Every insult was regurgitated from his memory, from hundreds of mouths, from thousands of unspoken thoughts. It felt like consuming his own flesh. He was a self-absorbed freak. A demon. An android boy. Adults squabbled over “the Einstein of the Twenty-first Century” while he grew weaker. People pretended to feel pity, while they secretly celebrated the fact that he would never walk, secure in the knowledge that they would live full lives, while he was doomed to never be an adult. So he worked and worked and worked.
“You’re the most arrogant person I’ve ever known.”
“Don’t you ever get tired of thinking about yourself?”
“What’s wrong with you, don’t you care about other people?”
“A science lab somewhere must have made a mistake.”
“Why don’t you do us all a favor and die faster?”
Before long, the urge to weep and pity himself became almost overwhelming. But another part of his mind—the healthier, stronger part—focused on survival. This same analytical core had kept him anchored whenever he was in public. It had kept him cool when someone’s insult might otherwise have reduced him to a sobbing mess. It had given him his reputation as The Ego, and the Android Boy.
Thomas surrendered completely to this logical, focused part of himself.
He shouldn’t have cared about the insults, or the cameras aimed at him, or passersby who dumped loads of useless information into his head. None of it mattered. He used to be a tortured wretch, yearning to escape the ceaseless barrage of other people’s idiotic notions.
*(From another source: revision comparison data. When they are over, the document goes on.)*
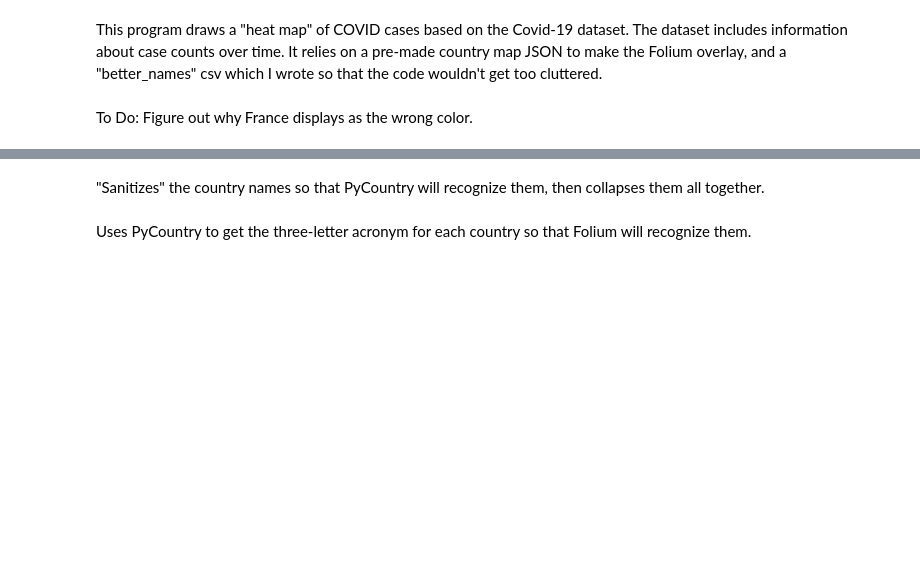
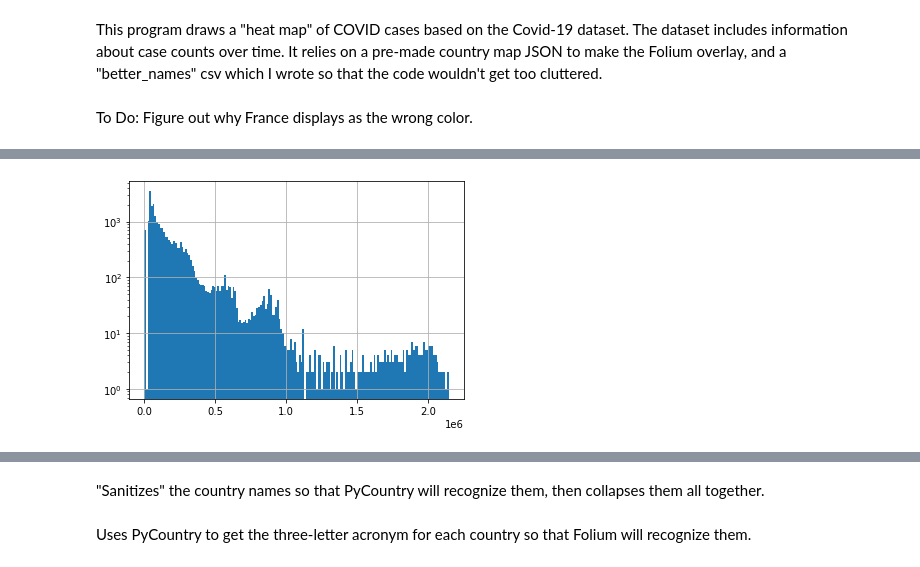
Before and after one commit to WBArno/PDA_Project, a Jupyter notebook: Part 3/Part_3.ipynb, the cells around one changed output, grey strips where cells are left out. Saved outputs shown, nothing was run; the diff lists cells and outputs as text; code cells hidden in the pictures; blank space fills up the shorter version.

Commit message:
Stage 3 Tasks
The size of this dataset made this take far longer than I'd like to admit.

```diff
--- a/Part 3/Part_3.ipynb
+++ b/Part 3/Part_3.ipynb
@@ -47,12 +48,13 @@ Part 2 Project Tasks
 # %%
 # Project Tasks
-pt = df # Creating a new dataframe for this section
+p2 = df # Creating a new dataframe for this section
 
-pt["Location"] = pt["Province/State"] + ", " + pt["Country/Region"]
-pt = pt.groupby(["SNo", "Location", "Confirmed", "Recovered", "Deaths"], as_index=False).agg({"Recovered":"sum"})
-pt.set_index(["SNo"], inplace=True) # Sets the index to SNo, because why not
-pt = pt[pt.Recovered > pt.Recovered.mean()]
-print(pt.head)
+p2["Location"] = p2["Province/State"] + ", " + p2["Country/Region"]
+p2 = p2.groupby(["SNo", "ObservationDate", "Location", "Confirmed", "Recovered", "Deaths"],
+                as_index=False).agg({"Recovered":"sum"})
+p2.set_index(["SNo"], inplace=True) # Sets the index to SNo, because why not
+p2 = p2[p2.Recovered > p2.Recovered.mean()]
+p2.to_csv("test_output.csv")
 
-pt.to_csv("test_output.csv")
+p2
 # %% [output]
@@ -73,0 +122,5 @@ SNo
+# %%
+# Using the filtered plot from Stage 2 to reduce migraines (caused by the number of data points) slightly.
+p2_state_hist = p2["Confirmed"].hist(bins="auto", log=True)
+# %% [output]
+[figure, added]
```
Also changed, not shown: parts of 24 cells of this notebook, 2 other files.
Why had he let their inferior opinions affect him so much?
As he grew older and death edged closer, Thomas focused on medical research to the exclusion of Earthly pleasures. He had to cure his fatal neuromuscular disease. He sacrificed vital basics such as eating and sleeping, driven to succeed at any cost.
Why? the distant testers buzzed, interrupting the illusion.
Why did you care so much about survival?
Why was it so important to you?
Thomas supposed that he had wanted to grow up and change the world. That way, people would respect him. They would finally value him as their equal.
We will value you, the testers insinuated, backed up by millions of distant voyeurs. You won’t have to be alone ever again.
The realization struck him with the force of an earthquake. He had sought kinship—equality, belonging—without being fully aware of it. He had chased after life, like a bee ignoring pollen-laden flowers to chase after a colorful shirt, when what he’d really wanted was to be embraced by people who knew his worth. Life had been his obsession because he’d had nothing else to live for.
Ah. The distant audience burbled along with the testers. We understand.
And they did. Thomas could feel their sincerity.
He ran a trembling hand over his chest, thinking even as he did so that such an emotive sign was unnecessary . . . and marveling at the aftershock realization that he was no longer the boy in his memories.
He had never belonged on Earth. Deep inside, he had always known that. Holding a pencil proved more difficult for him than any exam. Vocal communication had always felt slow and clumsy to him, because he was designed for a faster speed of communication.
Yes, the Torth chorused. We know.
They decided to accept him, and their acceptance overlapped gloriously, like fireworks. One of Us.
He’s one of Us.
Us Us US.